Lin, Yu-Jia, Roa-Ureta, Ruben H., Rabaoui, Lotfi, Grandcourt, Edwin Mark, Maneja, Rommel H., Al-Abdulkader, Khaled, Qurban, Mohammad A.
Marine pollution bulletin 2019 v.141 pp. 482-492
Epinephelus, Siganus canaliculatus, anthropogenic activities, fish, fisheries, habitat destruction, habitats, life history, longevity, mortality, protogyny, water pollution, Persian Gulf

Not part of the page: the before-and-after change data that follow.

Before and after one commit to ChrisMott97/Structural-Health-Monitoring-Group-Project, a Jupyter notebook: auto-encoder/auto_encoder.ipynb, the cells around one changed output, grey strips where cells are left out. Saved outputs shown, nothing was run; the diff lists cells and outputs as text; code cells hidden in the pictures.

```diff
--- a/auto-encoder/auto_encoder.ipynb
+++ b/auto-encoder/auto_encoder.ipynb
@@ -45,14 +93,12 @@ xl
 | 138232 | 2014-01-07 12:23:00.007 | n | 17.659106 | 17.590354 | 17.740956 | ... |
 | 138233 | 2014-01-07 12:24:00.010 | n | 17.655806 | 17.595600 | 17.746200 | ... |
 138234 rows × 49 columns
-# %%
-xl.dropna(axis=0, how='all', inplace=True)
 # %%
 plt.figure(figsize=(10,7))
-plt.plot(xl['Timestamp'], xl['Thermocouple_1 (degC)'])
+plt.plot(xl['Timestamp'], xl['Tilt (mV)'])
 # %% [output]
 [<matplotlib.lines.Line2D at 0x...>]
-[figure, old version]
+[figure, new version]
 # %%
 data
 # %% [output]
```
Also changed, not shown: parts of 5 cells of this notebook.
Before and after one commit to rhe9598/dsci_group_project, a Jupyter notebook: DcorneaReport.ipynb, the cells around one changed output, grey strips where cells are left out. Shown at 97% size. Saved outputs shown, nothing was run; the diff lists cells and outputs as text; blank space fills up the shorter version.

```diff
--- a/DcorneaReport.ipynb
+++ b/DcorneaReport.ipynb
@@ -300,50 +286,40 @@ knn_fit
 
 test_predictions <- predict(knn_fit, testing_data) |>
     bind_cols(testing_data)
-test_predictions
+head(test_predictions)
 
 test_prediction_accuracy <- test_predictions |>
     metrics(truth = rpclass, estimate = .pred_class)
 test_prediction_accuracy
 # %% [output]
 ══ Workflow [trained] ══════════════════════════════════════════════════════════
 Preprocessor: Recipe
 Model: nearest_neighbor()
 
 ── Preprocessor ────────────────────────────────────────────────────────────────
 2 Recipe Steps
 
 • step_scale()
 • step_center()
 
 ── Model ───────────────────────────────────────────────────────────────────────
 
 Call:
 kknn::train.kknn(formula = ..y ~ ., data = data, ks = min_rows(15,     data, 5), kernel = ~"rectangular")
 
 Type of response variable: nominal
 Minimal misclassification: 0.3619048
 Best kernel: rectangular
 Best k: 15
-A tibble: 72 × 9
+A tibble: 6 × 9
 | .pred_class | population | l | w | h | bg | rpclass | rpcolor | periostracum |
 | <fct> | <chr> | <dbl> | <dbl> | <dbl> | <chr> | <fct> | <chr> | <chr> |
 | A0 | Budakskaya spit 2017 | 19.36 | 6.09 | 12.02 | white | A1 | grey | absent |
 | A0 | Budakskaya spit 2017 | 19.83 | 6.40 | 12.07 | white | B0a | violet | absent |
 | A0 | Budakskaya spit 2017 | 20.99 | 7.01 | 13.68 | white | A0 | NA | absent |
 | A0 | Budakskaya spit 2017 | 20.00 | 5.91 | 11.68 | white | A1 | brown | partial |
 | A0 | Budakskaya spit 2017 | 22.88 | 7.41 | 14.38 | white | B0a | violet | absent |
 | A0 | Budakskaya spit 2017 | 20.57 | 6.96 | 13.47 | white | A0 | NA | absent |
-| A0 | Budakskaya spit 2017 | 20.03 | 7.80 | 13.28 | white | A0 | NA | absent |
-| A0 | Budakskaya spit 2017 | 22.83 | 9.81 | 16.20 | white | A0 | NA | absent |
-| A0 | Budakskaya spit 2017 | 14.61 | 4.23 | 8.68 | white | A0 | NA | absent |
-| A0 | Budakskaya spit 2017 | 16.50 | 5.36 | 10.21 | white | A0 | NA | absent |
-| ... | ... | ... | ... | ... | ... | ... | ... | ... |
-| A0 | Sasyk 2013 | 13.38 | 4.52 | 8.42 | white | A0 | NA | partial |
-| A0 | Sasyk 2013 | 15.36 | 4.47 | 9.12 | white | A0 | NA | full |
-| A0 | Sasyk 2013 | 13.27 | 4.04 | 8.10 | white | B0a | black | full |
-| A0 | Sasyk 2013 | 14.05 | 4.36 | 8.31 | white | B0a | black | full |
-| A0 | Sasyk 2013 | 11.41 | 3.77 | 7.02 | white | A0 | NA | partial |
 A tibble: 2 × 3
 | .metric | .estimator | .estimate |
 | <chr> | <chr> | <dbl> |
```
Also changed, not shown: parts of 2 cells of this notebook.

Epinephelus areolatus and Siganus canaliculatus are two species of fisheries importance associated with vegetated habitats, which are in turn threatened by human activities such as land filling. We tested their associations with vegetated habitats in the Arabian Gulf and examined essential life history traits to infer their vulnerability to the degradation of vegetated habitats. Epinephelus areolatus is found to be more abundant at deeper offshore vegetated habitats, while S. canaliculatus has higher abundance at shallow nearshore habitats. Epinephelus areolatus exhibits a longer life span, lower growth coefficient, larger size at 50% maturity, lower natural mortality, and protogynous sexual pattern, compared to Siganus canaliculatus. Accordingly, Epinephelus areolatus is expected to be more vulnerable to habitat degradation and environmental fluctuations. Different preferences in using vegetated habitats and degrees of vulnerability to habitat degradation for these two species could be further integrated to set priorities for management and conservation plans.